### YOUR OBJECTIVE
Please retype the listing exactly as it appears, skipping each picture.

### EXCERPTED DATA
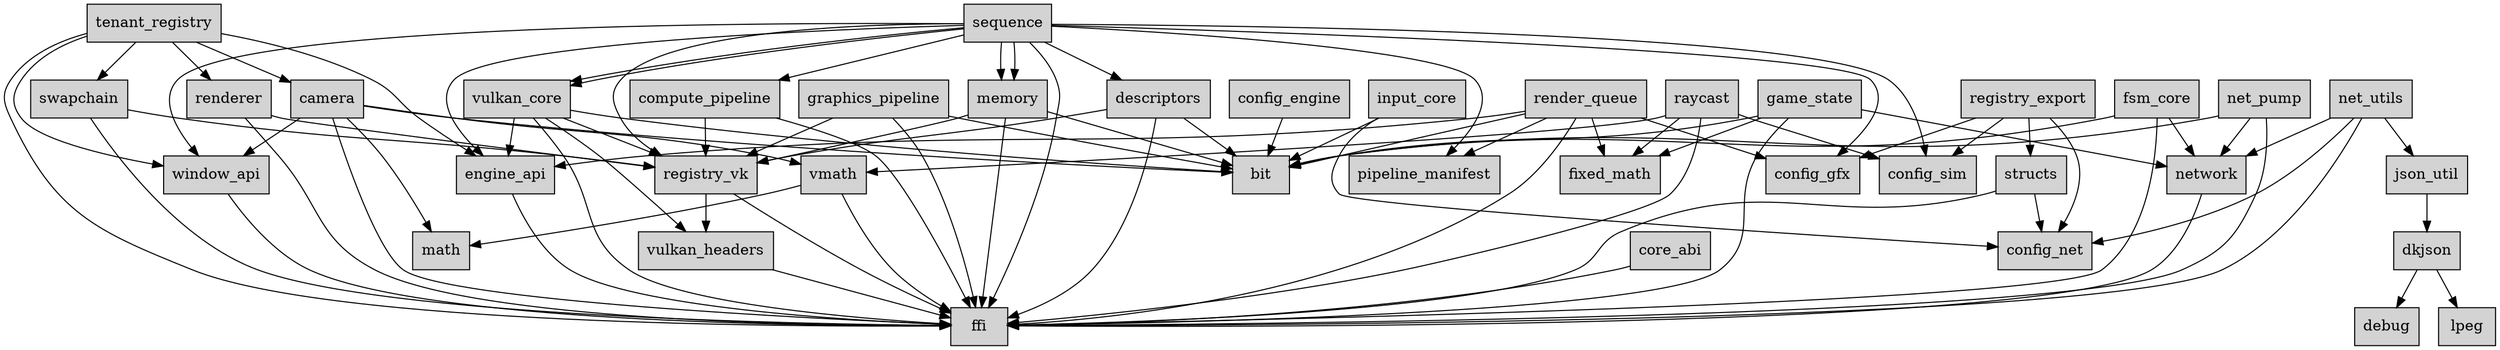
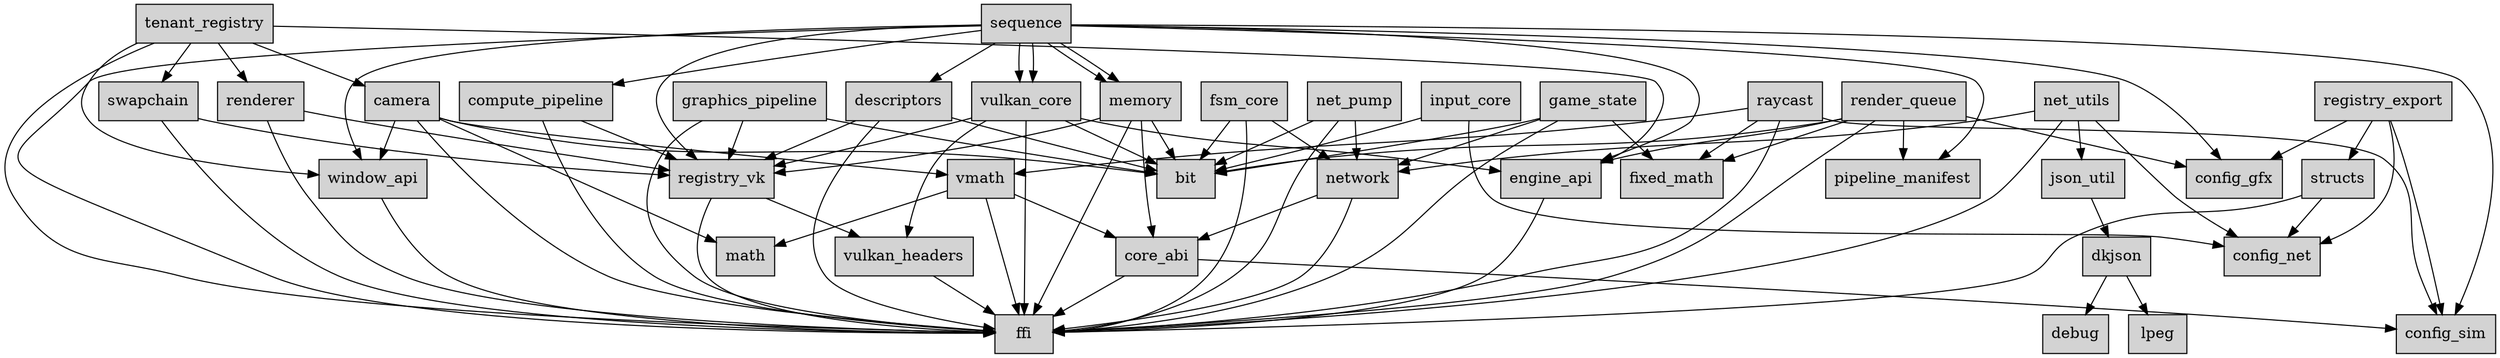
digraph WeaverEngine {
  node [shape=box, style=filled, fillcolor=lightgray];
+   "json_util" -> "dkjson";
+   "structs" -> "ffi";
+   "structs" -> "config_net";
+   "compute_pipeline" -> "ffi";
+   "compute_pipeline" -> "registry_vk";
+   "config_sim";
+   "config_gfx";
+   "vulkan_headers" -> "ffi";
+   "vmath" -> "ffi";
+   "vmath" -> "math";
+   "vmath" -> "core_abi";
+   "input_core" -> "bit";
+   "input_core" -> "config_net";
+   "graphics_pipeline" -> "ffi";
+   "graphics_pipeline" -> "bit";
+   "graphics_pipeline" -> "registry_vk";
+   "swapchain" -> "ffi";
+   "swapchain" -> "registry_vk";
+   "registry_export" -> "structs";
+   "registry_export" -> "config_gfx";
+   "registry_export" -> "config_sim";
+   "registry_export" -> "config_net";
+   "engine_api" -> "ffi";
+   "raycast" -> "ffi";
+   "raycast" -> "vmath";
+   "raycast" -> "fixed_math";
+   "raycast" -> "config_sim";
+   "fsm_core" -> "network";
+   "fsm_core" -> "bit";
+   "fsm_core" -> "ffi";
+   "net_pump" -> "ffi";
+   "net_pump" -> "bit";
+   "net_pump" -> "network";
  "sequence" -> "ffi";
  "sequence" -> "registry_vk";
  "sequence" -> "pipeline_manifest";
  "sequence" -> "window_api";
  "sequence" -> "engine_api";
  "sequence" -> "config_gfx";
  "sequence" -> "config_sim";
  "sequence" -> "vulkan_core";
  "sequence" -> "vulkan_core";
  "sequence" -> "memory";
  "sequence" -> "descriptors";
  "sequence" -> "memory";
  "sequence" -> "compute_pipeline";
-   "network" -> "ffi";
-   "raycast" -> "ffi";
-   "raycast" -> "vmath";
-   "raycast" -> "fixed_math";
-   "raycast" -> "config_sim";
-   "engine_api" -> "ffi";
+   "net_utils" -> "ffi";
+   "net_utils" -> "json_util";
+   "net_utils" -> "config_net";
+   "net_utils" -> "network";
  "camera" -> "ffi";
  "camera" -> "math";
  "camera" -> "bit";
  "camera" -> "vmath";
  "camera" -> "window_api";
-   "config_sim";
-   "registry_export" -> "structs";
-   "registry_export" -> "config_gfx";
-   "registry_export" -> "config_sim";
-   "registry_export" -> "config_net";
-   "config_net";
-   "fsm_core" -> "network";
-   "fsm_core" -> "bit";
-   "fsm_core" -> "ffi";
-   "descriptors" -> "ffi";
-   "descriptors" -> "bit";
-   "descriptors" -> "registry_vk";
+   "fixed_math";
  "pipeline_manifest";
-   "core_abi" -> "ffi";
-   "registry_vk" -> "ffi";
-   "registry_vk" -> "vulkan_headers";
-   "config_gfx";
-   "memory" -> "ffi";
-   "memory" -> "bit";
-   "memory" -> "registry_vk";
-   "net_utils" -> "ffi";
-   "net_utils" -> "json_util";
-   "net_utils" -> "config_net";
-   "net_utils" -> "network";
-   "vulkan_core" -> "ffi";
-   "vulkan_core" -> "bit";
-   "vulkan_core" -> "vulkan_headers";
-   "vulkan_core" -> "registry_vk";
-   "vulkan_core" -> "engine_api";
  "renderer" -> "ffi";
  "renderer" -> "registry_vk";
-   "dkjson" -> "debug";
-   "dkjson" -> "lpeg";
-   "structs" -> "ffi";
-   "structs" -> "config_net";
-   "json_util" -> "dkjson";
-   "config_engine" -> "bit";
  "tenant_registry" -> "ffi";
  "tenant_registry" -> "window_api";
  "tenant_registry" -> "engine_api";
  "tenant_registry" -> "swapchain";
  "tenant_registry" -> "renderer";
  "tenant_registry" -> "camera";
-   "swapchain" -> "ffi";
-   "swapchain" -> "registry_vk";
+   "descriptors" -> "ffi";
+   "descriptors" -> "bit";
+   "descriptors" -> "registry_vk";
+   "registry_vk" -> "ffi";
+   "registry_vk" -> "vulkan_headers";
+   "game_state" -> "ffi";
+   "game_state" -> "bit";
+   "game_state" -> "network";
+   "game_state" -> "fixed_math";
+   "vulkan_core" -> "ffi";
+   "vulkan_core" -> "bit";
+   "vulkan_core" -> "vulkan_headers";
+   "vulkan_core" -> "registry_vk";
+   "vulkan_core" -> "engine_api";
+   "memory" -> "ffi";
+   "memory" -> "bit";
+   "memory" -> "core_abi";
+   "memory" -> "registry_vk";
  "render_queue" -> "ffi";
  "render_queue" -> "pipeline_manifest";
  "render_queue" -> "bit";
  "render_queue" -> "fixed_math";
  "render_queue" -> "engine_api";
  "render_queue" -> "config_gfx";
-   "graphics_pipeline" -> "ffi";
-   "graphics_pipeline" -> "bit";
-   "graphics_pipeline" -> "registry_vk";
-   "input_core" -> "bit";
-   "input_core" -> "config_net";
-   "net_pump" -> "ffi";
-   "net_pump" -> "bit";
-   "net_pump" -> "network";
+   "dkjson" -> "debug";
+   "dkjson" -> "lpeg";
+   "core_abi" -> "ffi";
+   "core_abi" -> "config_sim";
+   "network" -> "ffi";
+   "network" -> "core_abi";
+   "config_net";
  "window_api" -> "ffi";
-   "vulkan_headers" -> "ffi";
-   "fixed_math";
-   "game_state" -> "ffi";
-   "game_state" -> "bit";
-   "game_state" -> "network";
-   "game_state" -> "fixed_math";
-   "vmath" -> "ffi";
-   "vmath" -> "math";
-   "compute_pipeline" -> "ffi";
-   "compute_pipeline" -> "registry_vk";
}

### THE ANSWER
digraph WeaverEngine {
  node [shape=box, style=filled, fillcolor=lightgray];
+   "json_util" -> "dkjson";
+   "structs" -> "ffi";
+   "structs" -> "config_net";
+   "compute_pipeline" -> "ffi";
+   "compute_pipeline" -> "registry_vk";
+   "config_sim";
+   "config_gfx";
+   "vulkan_headers" -> "ffi";
+   "vmath" -> "ffi";
+   "vmath" -> "math";
+   "vmath" -> "core_abi";
+   "input_core" -> "bit";
+   "input_core" -> "config_net";
+   "graphics_pipeline" -> "ffi";
+   "graphics_pipeline" -> "bit";
+   "graphics_pipeline" -> "registry_vk";
+   "swapchain" -> "ffi";
+   "swapchain" -> "registry_vk";
+   "registry_export" -> "structs";
+   "registry_export" -> "config_gfx";
+   "registry_export" -> "config_sim";
+   "registry_export" -> "config_net";
+   "engine_api" -> "ffi";
+   "raycast" -> "ffi";
+   "raycast" -> "vmath";
+   "raycast" -> "fixed_math";
+   "raycast" -> "config_sim";
+   "fsm_core" -> "network";
+   "fsm_core" -> "bit";
+   "fsm_core" -> "ffi";
+   "net_pump" -> "ffi";
+   "net_pump" -> "bit";
+   "net_pump" -> "network";
  "sequence" -> "ffi";
  "sequence" -> "registry_vk";
  "sequence" -> "pipeline_manifest";
  "sequence" -> "window_api";
  "sequence" -> "engine_api";
  "sequence" -> "config_gfx";
  "sequence" -> "config_sim";
  "sequence" -> "vulkan_core";
  "sequence" -> "vulkan_core";
  "sequence" -> "memory";
  "sequence" -> "descriptors";
  "sequence" -> "memory";
  "sequence" -> "compute_pipeline";
-   "network" -> "ffi";
-   "raycast" -> "ffi";
-   "raycast" -> "vmath";
-   "raycast" -> "fixed_math";
-   "raycast" -> "config_sim";
-   "engine_api" -> "ffi";
+   "net_utils" -> "ffi";
+   "net_utils" -> "json_util";
+   "net_utils" -> "config_net";
+   "net_utils" -> "network";
  "camera" -> "ffi";
  "camera" -> "math";
  "camera" -> "bit";
  "camera" -> "vmath";
  "camera" -> "window_api";
-   "config_sim";
-   "registry_export" -> "structs";
-   "registry_export" -> "config_gfx";
-   "registry_export" -> "config_sim";
-   "registry_export" -> "config_net";
-   "config_net";
-   "fsm_core" -> "network";
-   "fsm_core" -> "bit";
-   "fsm_core" -> "ffi";
-   "descriptors" -> "ffi";
-   "descriptors" -> "bit";
-   "descriptors" -> "registry_vk";
+   "fixed_math";
  "pipeline_manifest";
-   "core_abi" -> "ffi";
-   "registry_vk" -> "ffi";
-   "registry_vk" -> "vulkan_headers";
-   "config_gfx";
-   "memory" -> "ffi";
-   "memory" -> "bit";
-   "memory" -> "registry_vk";
-   "net_utils" -> "ffi";
-   "net_utils" -> "json_util";
-   "net_utils" -> "config_net";
-   "net_utils" -> "network";
-   "vulkan_core" -> "ffi";
-   "vulkan_core" -> "bit";
-   "vulkan_core" -> "vulkan_headers";
-   "vulkan_core" -> "registry_vk";
-   "vulkan_core" -> "engine_api";
  "renderer" -> "ffi";
  "renderer" -> "registry_vk";
-   "dkjson" -> "debug";
-   "dkjson" -> "lpeg";
-   "structs" -> "ffi";
-   "structs" -> "config_net";
-   "json_util" -> "dkjson";
-   "config_engine" -> "bit";
  "tenant_registry" -> "ffi";
  "tenant_registry" -> "window_api";
  "tenant_registry" -> "engine_api";
  "tenant_registry" -> "swapchain";
  "tenant_registry" -> "renderer";
  "tenant_registry" -> "camera";
-   "swapchain" -> "ffi";
-   "swapchain" -> "registry_vk";
+   "descriptors" -> "ffi";
+   "descriptors" -> "bit";
+   "descriptors" -> "registry_vk";
+   "registry_vk" -> "ffi";
+   "registry_vk" -> "vulkan_headers";
+   "game_state" -> "ffi";
+   "game_state" -> "bit";
+   "game_state" -> "network";
+   "game_state" -> "fixed_math";
+   "vulkan_core" -> "ffi";
+   "vulkan_core" -> "bit";
+   "vulkan_core" -> "vulkan_headers";
+   "vulkan_core" -> "registry_vk";
+   "vulkan_core" -> "engine_api";
+   "memory" -> "ffi";
+   "memory" -> "bit";
+   "memory" -> "core_abi";
+   "memory" -> "registry_vk";
  "render_queue" -> "ffi";
  "render_queue" -> "pipeline_manifest";
  "render_queue" -> "bit";
  "render_queue" -> "fixed_math";
  "render_queue" -> "engine_api";
  "render_queue" -> "config_gfx";
-   "graphics_pipeline" -> "ffi";
-   "graphics_pipeline" -> "bit";
-   "graphics_pipeline" -> "registry_vk";
-   "input_core" -> "bit";
-   "input_core" -> "config_net";
-   "net_pump" -> "ffi";
-   "net_pump" -> "bit";
-   "net_pump" -> "network";
+   "dkjson" -> "debug";
+   "dkjson" -> "lpeg";
+   "core_abi" -> "ffi";
+   "core_abi" -> "config_sim";
+   "network" -> "ffi";
+   "network" -> "core_abi";
+   "config_net";
  "window_api" -> "ffi";
-   "vulkan_headers" -> "ffi";
-   "fixed_math";
-   "game_state" -> "ffi";
-   "game_state" -> "bit";
-   "game_state" -> "network";
-   "game_state" -> "fixed_math";
-   "vmath" -> "ffi";
-   "vmath" -> "math";
-   "compute_pipeline" -> "ffi";
-   "compute_pipeline" -> "registry_vk";
}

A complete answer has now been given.